[Start of section]
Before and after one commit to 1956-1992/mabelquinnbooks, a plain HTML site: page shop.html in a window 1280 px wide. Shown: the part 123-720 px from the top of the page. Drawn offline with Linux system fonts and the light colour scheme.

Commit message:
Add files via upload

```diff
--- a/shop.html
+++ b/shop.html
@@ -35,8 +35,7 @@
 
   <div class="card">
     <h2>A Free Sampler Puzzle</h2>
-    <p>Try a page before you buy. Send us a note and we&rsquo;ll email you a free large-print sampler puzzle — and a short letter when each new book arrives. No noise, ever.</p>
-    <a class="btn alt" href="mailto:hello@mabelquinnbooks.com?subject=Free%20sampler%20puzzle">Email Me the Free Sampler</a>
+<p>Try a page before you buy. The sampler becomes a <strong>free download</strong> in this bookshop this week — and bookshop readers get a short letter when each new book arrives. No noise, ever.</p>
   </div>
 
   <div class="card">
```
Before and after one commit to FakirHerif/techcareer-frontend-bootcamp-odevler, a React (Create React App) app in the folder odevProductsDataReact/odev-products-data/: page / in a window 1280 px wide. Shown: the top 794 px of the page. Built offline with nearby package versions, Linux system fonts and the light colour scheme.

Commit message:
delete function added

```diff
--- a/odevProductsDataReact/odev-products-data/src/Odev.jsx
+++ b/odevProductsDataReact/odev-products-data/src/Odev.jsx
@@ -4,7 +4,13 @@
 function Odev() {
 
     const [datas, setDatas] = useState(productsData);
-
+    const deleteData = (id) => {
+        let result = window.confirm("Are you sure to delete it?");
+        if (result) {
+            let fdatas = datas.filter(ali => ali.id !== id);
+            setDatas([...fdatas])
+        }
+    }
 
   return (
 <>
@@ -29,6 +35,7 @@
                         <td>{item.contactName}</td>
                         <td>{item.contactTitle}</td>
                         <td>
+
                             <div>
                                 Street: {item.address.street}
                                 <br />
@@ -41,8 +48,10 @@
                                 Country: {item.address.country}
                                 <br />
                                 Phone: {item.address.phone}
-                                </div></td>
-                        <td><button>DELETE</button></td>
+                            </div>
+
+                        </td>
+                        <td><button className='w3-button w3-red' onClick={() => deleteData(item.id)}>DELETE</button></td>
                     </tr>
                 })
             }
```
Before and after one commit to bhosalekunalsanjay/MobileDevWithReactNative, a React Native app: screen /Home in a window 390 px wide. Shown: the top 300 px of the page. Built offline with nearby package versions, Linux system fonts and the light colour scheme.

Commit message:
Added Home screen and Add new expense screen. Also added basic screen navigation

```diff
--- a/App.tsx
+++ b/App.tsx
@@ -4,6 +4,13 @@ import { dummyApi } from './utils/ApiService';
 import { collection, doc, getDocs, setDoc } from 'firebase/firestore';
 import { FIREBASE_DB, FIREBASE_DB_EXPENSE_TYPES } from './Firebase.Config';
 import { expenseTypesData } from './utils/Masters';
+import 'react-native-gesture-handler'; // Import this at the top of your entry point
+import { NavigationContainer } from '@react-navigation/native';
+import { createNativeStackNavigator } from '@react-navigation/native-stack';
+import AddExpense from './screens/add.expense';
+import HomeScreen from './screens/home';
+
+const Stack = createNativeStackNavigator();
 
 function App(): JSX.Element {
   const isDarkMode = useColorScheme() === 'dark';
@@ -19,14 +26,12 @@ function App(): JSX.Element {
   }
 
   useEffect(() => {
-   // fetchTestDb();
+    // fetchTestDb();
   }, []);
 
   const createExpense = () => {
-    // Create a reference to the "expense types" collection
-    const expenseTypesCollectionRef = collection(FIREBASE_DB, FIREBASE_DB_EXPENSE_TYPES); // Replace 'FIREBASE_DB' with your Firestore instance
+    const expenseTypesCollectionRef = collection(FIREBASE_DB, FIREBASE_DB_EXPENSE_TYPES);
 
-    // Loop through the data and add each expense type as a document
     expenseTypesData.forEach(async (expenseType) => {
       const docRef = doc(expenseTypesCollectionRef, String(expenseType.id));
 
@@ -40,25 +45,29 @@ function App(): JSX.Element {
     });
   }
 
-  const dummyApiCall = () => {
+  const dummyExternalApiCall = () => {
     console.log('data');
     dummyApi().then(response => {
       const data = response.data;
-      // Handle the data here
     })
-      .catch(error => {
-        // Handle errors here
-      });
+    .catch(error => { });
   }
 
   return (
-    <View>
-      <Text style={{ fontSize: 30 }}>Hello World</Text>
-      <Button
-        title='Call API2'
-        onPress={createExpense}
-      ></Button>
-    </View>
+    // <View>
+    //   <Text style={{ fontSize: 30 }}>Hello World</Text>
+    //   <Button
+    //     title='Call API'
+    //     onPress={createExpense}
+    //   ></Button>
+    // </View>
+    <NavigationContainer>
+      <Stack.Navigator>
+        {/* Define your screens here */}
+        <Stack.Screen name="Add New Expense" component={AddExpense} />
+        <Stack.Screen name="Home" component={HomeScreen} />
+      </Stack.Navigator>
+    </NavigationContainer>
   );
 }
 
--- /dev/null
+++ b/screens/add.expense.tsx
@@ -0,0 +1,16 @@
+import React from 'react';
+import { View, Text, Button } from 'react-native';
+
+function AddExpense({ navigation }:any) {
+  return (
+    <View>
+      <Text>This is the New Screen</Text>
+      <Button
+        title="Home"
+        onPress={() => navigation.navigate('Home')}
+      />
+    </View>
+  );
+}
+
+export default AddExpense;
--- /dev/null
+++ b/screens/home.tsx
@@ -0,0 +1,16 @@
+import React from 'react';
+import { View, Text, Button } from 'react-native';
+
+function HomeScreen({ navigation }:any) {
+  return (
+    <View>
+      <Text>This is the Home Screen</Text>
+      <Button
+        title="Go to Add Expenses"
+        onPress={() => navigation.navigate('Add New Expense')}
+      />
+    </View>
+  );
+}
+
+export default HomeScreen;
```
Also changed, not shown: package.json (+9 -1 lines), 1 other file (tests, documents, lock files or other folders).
[End of section]
What lines above hold the word "View"? Pull each one out.

(RESULT OF THE TASK):
-    <View>
-    </View>
+    // <View>
+    // </View>
+import { View, Text, Button } from 'react-native';
+    <View>
+    </View>
+import { View, Text, Button } from 'react-native';
+    <View>
+    </View>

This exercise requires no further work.